“That being said, we believe that this is a significant directional change and that the share of China’s weight in emerging market and global indices will only rise with time. As such, global investors can ill afford to ignore this market going forward,” comments Fredrik.
For SKAGEN Kon-Tiki, the index inclusions do not change anything per se. The team is benchmark agnostic and has already made a few A-share investments well ahead of index inclusion. Two recent examples include Gree Electric, the world’s leading air conditioning supplier, and Hangzhou Robam Appliances, a high-end kitchen appliance manufacturer. While the team has already taken profit in Gree Electric and exited the stock, the recent correction in Hangzhou Robam Appliances provided an opportunity to enter the stock at an attractive valuation.

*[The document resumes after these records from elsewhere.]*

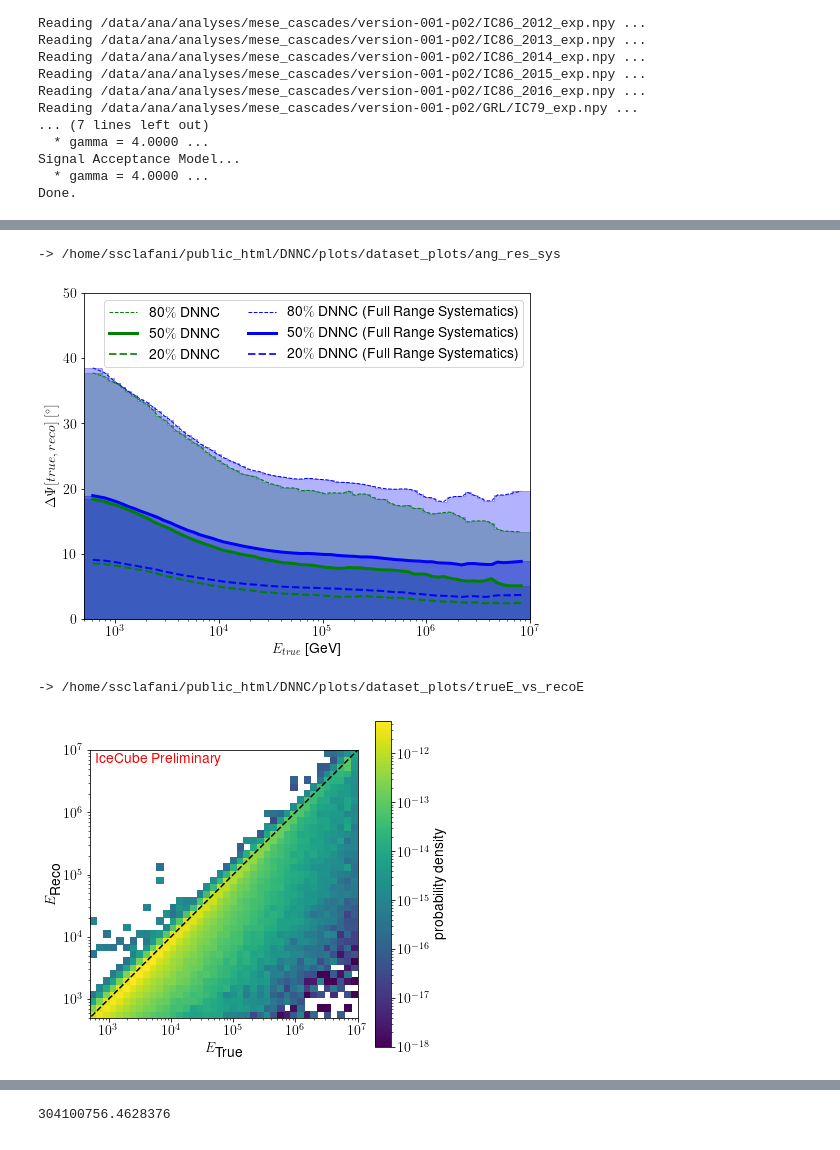
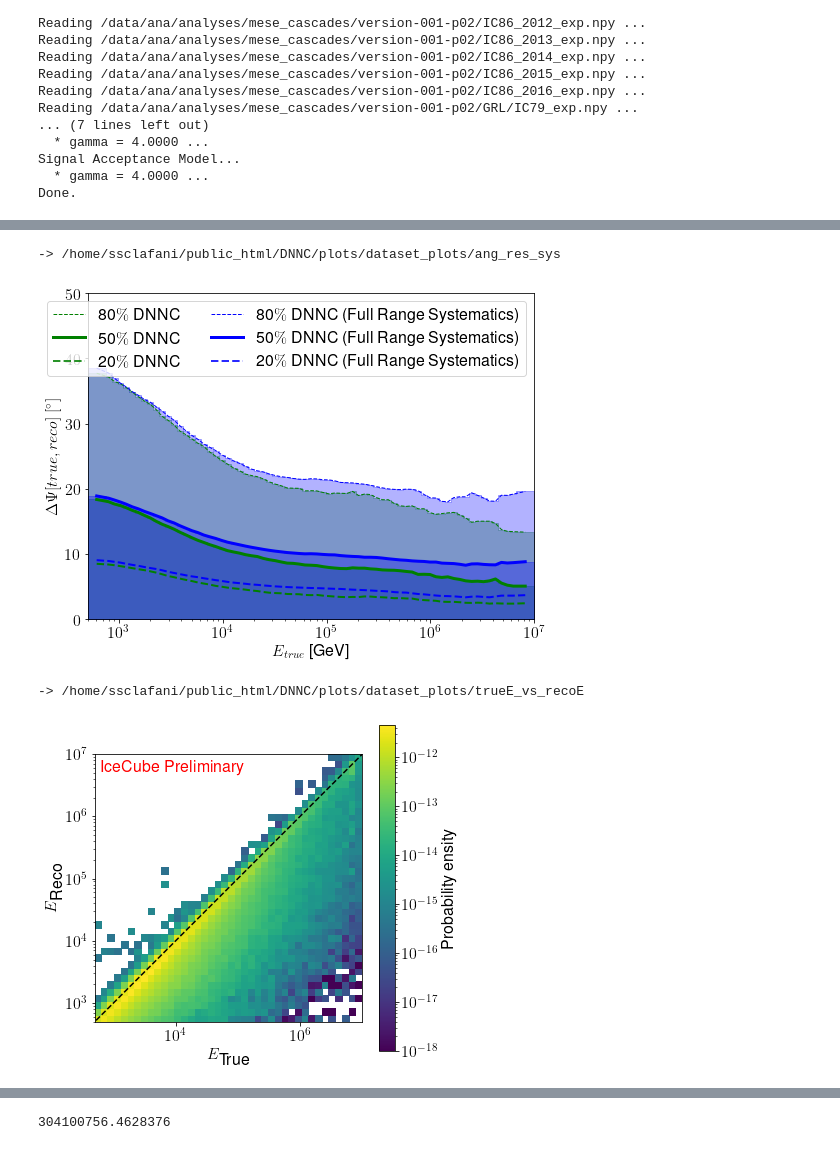
Before and after one commit to ssclafani949/DNNCascade, a Jupyter notebook: plotting/Dataset Plots.ipynb, the cells around one changed output, grey strips where cells are left out. Drawn from its saved outputs; the diff is of its cells as text; code cells hidden in the pictures.

```diff
--- a/plotting/Dataset Plots.ipynb
+++ b/plotting/Dataset Plots.ipynb
@@ -5,7 +5,7 @@ import numpy as np
 import matplotlib.pyplot as plt
 import histlite as hl
 from icecube import astro
-plt.rc('font', size=14)
+plt.rc('font', size=16)
 plt.rcParams.update({
     "text.usetex": True,
     "font.family": "sans-serif",
@@ -237,13 +291,13 @@ fig,ax = plt.subplots(figsize=(8,6))
 ang_res_plot_2(ax, mc, snowstorm)
 # %% [output]
 -> /home/ssclafani/public_html/DNNC/plots/dataset_plots/ang_res_sys
-[figure, old version]
+[figure, new version]
 # %%
 def energyresplot(ax, mc):
     h = hl.hist ((mc.trueE, mc.energy), mc.weights_mese_flux,
                  bins=40, range=(5e2,1e7), log=True).normalize()
     x = hl.plot2d (ax, h, cbar=True, log=True, cmap='viridis', vmin=1e-18)
-    x['colorbar'].set_label ('probability density')
+    x['colorbar'].set_label ('Probability ensity')
     plt.xlabel (r'$E_\textsf{True}$')
     plt.ylabel (r'$E_\textsf{Reco}$')
     plt.loglog()
@@ -254,11 +308,11 @@ def energyresplot(ax, mc):
 # %%
 fig, ax = plt.subplots(figsize=(6,6))
 energyresplot(ax, mc)
 if preliminary:
-    plt.text(10**2.8, 10**6.8, 'IceCube Preliminary', c='r')
+    plt.text(10**2.8, 10**6.7, 'IceCube Preliminary', c='r')
 # %% [output]
 -> /home/ssclafani/public_html/DNNC/plots/dataset_plots/trueE_vs_recoE
-[figure, old version]
+[figure, new version]
 # %%
 def energy_angle(ax, mc):
     delta_E = np.abs(mc.trueE - mc.energy)
```
Also changed, not shown: parts of 34 cells of this notebook, 7 other files.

Important to be active
The Kon-Tiki team sees significant opportunities for finding attractively positioned companies in A-shares and considers the market structure to be conducive to active management. Due to the heterogeneous nature of emerging markets, the team believes that active managers have greater opportunities to add value through a disciplined and selective investment process.
However, the team remains wary of higher risks in China, especially with respect to financial disclosure, Environmental, Social and Governance (ESG) factors and generally higher valuations than for similar companies in Hong Kong. ESG factors are important to safeguard long-term value creation and it is therefore important to be able to carry out independent analysis across financial and non-financial metrics, something that active managers are well placed to do.
“We will therefore continue to approach China in the same way that we approach any opportunity, namely focused on companies (bottom-up) with a clear view on risk/reward trade-off,” comments Fredrik.
From Shanghai to Stavanger
For Fredrik, who left Shanghai for Stavanger to join the Kon-Tiki team just nine months ago, working at SKAGEN in Stavanger has inevitably been a big change from working at NBIM in London and Shanghai. Nonetheless, he has been impressed by the strong culture and team dynamic at SKAGEN and singular focus on uncovering attractive investment opportunities for the fund’s unit holders.
“We have introduced a number of new companies into the portfolio while at the same time maintaining the clear value-based investment philosophy that attracted me to SKAGEN. I have also enjoyed engaging with many of our clients. Gaining a better understanding of our different clients’ expectations and how we can best meet them has been an important focus for me as I have settled into the team,” comments Fredrik.
At the time of writing, Fredrik is set to embark on a nine-day trip to China to visit a wide range of companies and former contacts in Shanghai, Hangzhou, Suzhou and Wuxi – all cities within a two hour train ride of Shanghai – and a cluster of high-tech industries.